Hulsey: A photo of the Kingfisher high-fiving a member of the Marching Illini in Memorial Stadium would be pretty great. Maybe a few years down the line.

Rebellón: In this project, success, as I see it, is if members within the Kingfisher Taskforce end up recruiting, selling, promoting, and sharing this mascot with enough of the right people, and we can create more bonds and connections through this mascot within the community.

Lemberger: I’m not going to live forever, so I know eventually I won’t be able to give anything to this mascot. Success for me is knowing that I don’t have to. If I can inspire people to pick up this mascot and keep it going after I leave, I have succeeded.

Two woman stand next to the Kingfisher mascot in front of a group of people in swim wear..
Spencer Hulsey

SP: Why is a mascot so important to the culture of the school? 

Lemberger: Mascots are an easily visual way for students to celebrate being at the U of I. Not only is admission something for many students to be proud of, but being part of student life, from the house shows, to the division I games, to the unique performances at Krannert Center for the Performing Arts, is invigorating and something really special. A mascot is a perfect way to wrap up all those memories and identify them with a single image, and I’m happy to see our bird gradually becoming that image.

Rebellón: Mascots bring whole communities together on the basis of a loveable icon or idea, and that is something every student should be able to experience.

Hulsey: I think the four tribal organization letters of endorsement explain this best, but in short: a mascot is a timeless figurehead for school spirit, that is constant even as teams and coaches change.

SP: It seems that the Kingfisher is pretty popular with the student population. Have you felt supported by the student body? 

Lemberger: The student body loves us, and we love them. We’re thrilled to continue arranging events with such a receptive campus.

Rebellón: Yes, whenever I share merchandise or information with my peers and friends, I’m always met with positivity and intrigue, a good sign in my opinion.

Hulsey: We’ve had such a great time at the triathlon, hockey, and rugby games and have been met with nothing but warmth from the community. I am so incredibly lucky that every time I am nervous about a campus showing, our community — not just students, but alumni, faculty, and staff — has proven me wrong time and time again. 

Three girls in Taylor swift t-shirts stand around the table with the Kingfisher mascot. They appear to be making friendship bracelets.
Spencer Hulsey

SP: What is your favorite place on campus? 

Hulsey: Loomis.

Rebellón: My favorite place on campus is the Main Library because I find it fascinating that our school has the one of the largest college libraries in the world.

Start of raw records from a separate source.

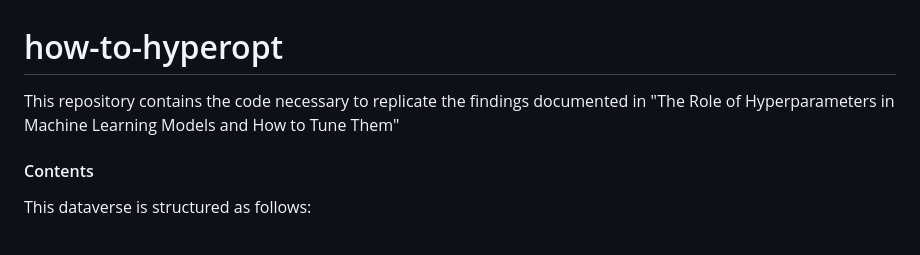
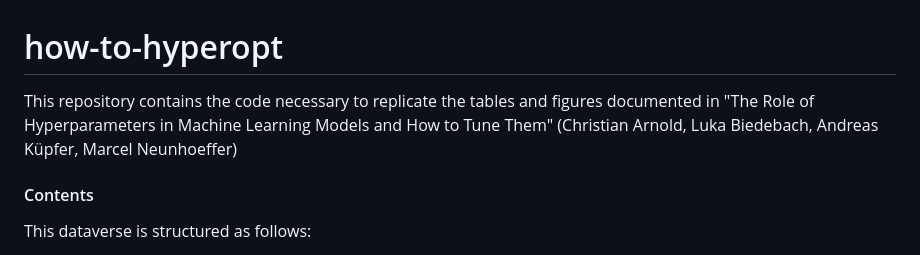
Before and after one commit to hiluka/how-to-hyperopt, a Markdown page: README.md, the part around the change. GitHub-like rendering.

```diff
--- a/README.md
+++ b/README.md
@@ -1,6 +1,6 @@
 # how-to-hyperopt
 
-This repository contains the code necessary to replicate the findings documented in "The Role of Hyperparameters in Machine Learning Models and How to Tune Them"
+This repository contains the code necessary to replicate the tables and figures documented in "The Role of Hyperparameters in Machine Learning Models and How to Tune Them" (Christian Arnold, Luka Biedebach, Andreas Küpfer, Marcel Neunhoeffer)
 
 #### Contents
 
```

Also, the water at the Main Library is so crisp, fresh, and enjoyable. I love finding books and navigating my way through the Main Stacks and the ginormous moveable racks, it makes me feel so adventurous.

Lemberger: My favorite place on campus is the Native American House. The people there are very welcoming and their events are always fun and well put together.

Culture Editor